They’re focusing increasingly on the continent’s fast-growing consumer markets and on funding infrastructure projects — especially energy.
Here’s a roundup of some of the private equity action so far in Africa in 2016, according to Moneyweb.
This week Medu Capital, a South African private equity firm, announced it had acquired Universal Paints and increased its shareholding in Elite Truck Hire from 27 percent to 100 percent. The total ticket price: $29.5 million US.
South African buyout company Rockwood Private Equity said it was looking to raise $500 million for a new fund investing primarily in South African industrial and service companies with leveraged buyouts.
U.K.-based Ashburton Investments announced it had raised $32.8 million for its first private equity fund which it plans to limit to investments in Africa excluding agriculture, resources, venture capital and property.
Dubai-based MENA Infrastructure said it had exited its investment in Egypt’s Alexandria International Container Terminals. The fund sold its 30.3 percent stake in the two container terminals to Hutchison Port Holdings, a company owned by Asia’s richest man, Li Ka-shing.
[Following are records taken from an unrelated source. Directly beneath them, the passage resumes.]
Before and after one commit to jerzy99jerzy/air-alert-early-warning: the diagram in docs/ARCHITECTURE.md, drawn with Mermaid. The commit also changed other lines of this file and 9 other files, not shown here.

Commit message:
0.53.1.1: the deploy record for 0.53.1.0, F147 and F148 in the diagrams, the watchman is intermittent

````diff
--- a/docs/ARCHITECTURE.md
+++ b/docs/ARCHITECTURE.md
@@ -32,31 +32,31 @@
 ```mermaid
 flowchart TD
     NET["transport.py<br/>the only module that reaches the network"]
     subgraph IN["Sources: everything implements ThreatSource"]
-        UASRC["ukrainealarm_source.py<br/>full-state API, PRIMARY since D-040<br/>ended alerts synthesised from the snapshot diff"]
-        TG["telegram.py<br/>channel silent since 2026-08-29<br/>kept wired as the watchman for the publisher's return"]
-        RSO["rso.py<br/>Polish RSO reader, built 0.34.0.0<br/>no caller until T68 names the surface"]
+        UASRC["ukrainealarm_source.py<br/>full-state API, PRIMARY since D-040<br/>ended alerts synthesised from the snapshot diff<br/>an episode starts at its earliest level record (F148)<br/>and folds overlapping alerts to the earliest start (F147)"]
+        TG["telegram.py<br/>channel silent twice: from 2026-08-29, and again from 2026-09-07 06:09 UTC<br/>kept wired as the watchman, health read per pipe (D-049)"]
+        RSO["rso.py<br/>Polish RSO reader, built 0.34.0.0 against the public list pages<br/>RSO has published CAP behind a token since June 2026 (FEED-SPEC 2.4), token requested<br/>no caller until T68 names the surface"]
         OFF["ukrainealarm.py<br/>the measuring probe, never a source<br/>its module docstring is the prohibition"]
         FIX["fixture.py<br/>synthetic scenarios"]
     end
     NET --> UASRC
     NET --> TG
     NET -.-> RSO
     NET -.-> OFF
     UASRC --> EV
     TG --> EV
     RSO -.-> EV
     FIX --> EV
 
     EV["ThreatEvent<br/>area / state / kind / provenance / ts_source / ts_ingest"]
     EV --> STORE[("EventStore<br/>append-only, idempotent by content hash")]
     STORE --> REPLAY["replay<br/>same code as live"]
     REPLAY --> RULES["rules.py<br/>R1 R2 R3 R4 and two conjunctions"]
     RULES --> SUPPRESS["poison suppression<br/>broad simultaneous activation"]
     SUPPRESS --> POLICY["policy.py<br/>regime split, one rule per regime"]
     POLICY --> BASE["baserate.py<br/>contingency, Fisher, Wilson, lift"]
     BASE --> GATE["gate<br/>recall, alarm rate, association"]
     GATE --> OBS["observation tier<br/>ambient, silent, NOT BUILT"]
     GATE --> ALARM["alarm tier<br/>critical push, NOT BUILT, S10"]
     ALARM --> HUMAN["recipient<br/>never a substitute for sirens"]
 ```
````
Singaporean sovereign wealth fund, GIC, plans to make its first investment commitments in Africa, backing real estate funds managed by U.K.-based Actis and South Africa-based RMB Westport with a combined total of $100 million.
Earlier this month, U.K.-based venture capital firm Amadeus Capital Partners invested $2 million in Cape Town-based digital insurance distributor Hepstar. Founded in 2013, Hepstar was established to address the need for e-commerce companies in general and airlines and travel companies in particular to maximise revenue from ancillaries.
Along with South Africa-based mobile service company MTN, Amadeus invested $40 million in February in Travelstart, an online travel agency with more than 75 percent market share. It has a market leadership position in Nigeria, Egypt, Kenya and parts of the Middle East.
Actis announced the sale of Emerging Markets Payments (EMP) to Dubai-based Network International. EMP is a leading Africa and Middle East payments business established in 2010 as a buy-and-build platform to capitalize on increasing demand for payments infrastructure in the regions.
Amwal AlKhaleej, a Saudi Arabia-based private equity firm, sold its investment in Sarwa Capital, the parent company of Contact Auto Credit, to the Egyptian-American Enterprise Fund.
Investec Africa Private Equity Fund 2 raised $295 million backed by pension funds, endowments and development finance institutions from across the U.S., Europe, the U.K. and Africa. The fund will focus on investments in the consumer space across the continent.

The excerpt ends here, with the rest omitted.